--- Working data ---

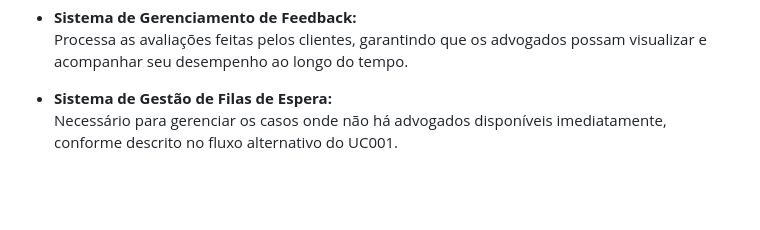
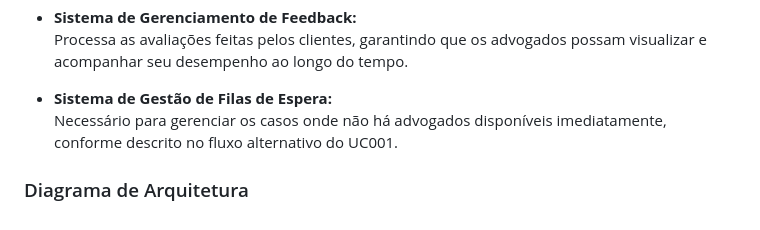
Before and after one commit to coqzieiro/site-coleta-reciclagem, a Markdown page: README.md, the part around the change. GitHub-like rendering; blank space fills up the shorter version.

```diff
--- a/README.md
+++ b/README.md
@@ -56,3 +56,5 @@ Com base nos casos de uso feitos anteriormente, podemos identificar os seguintes
 
 - **Sistema de Gestão de Filas de Espera:**
   Necessário para gerenciar os casos onde não há advogados disponíveis imediatamente, conforme descrito no fluxo alternativo do UC001.
+
+### Diagrama de Arquitetura
```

--- Work task ---
Return all lines of the material that have "casos" in them.

--- Reply to the task ---
@@ -56,3 +56,5 @@ Com base nos casos de uso feitos anteriormente, podemos identificar os seguintes
   Necessário para gerenciar os casos onde não há advogados disponíveis imediatamente, conforme descrito no fluxo alternativo do UC001.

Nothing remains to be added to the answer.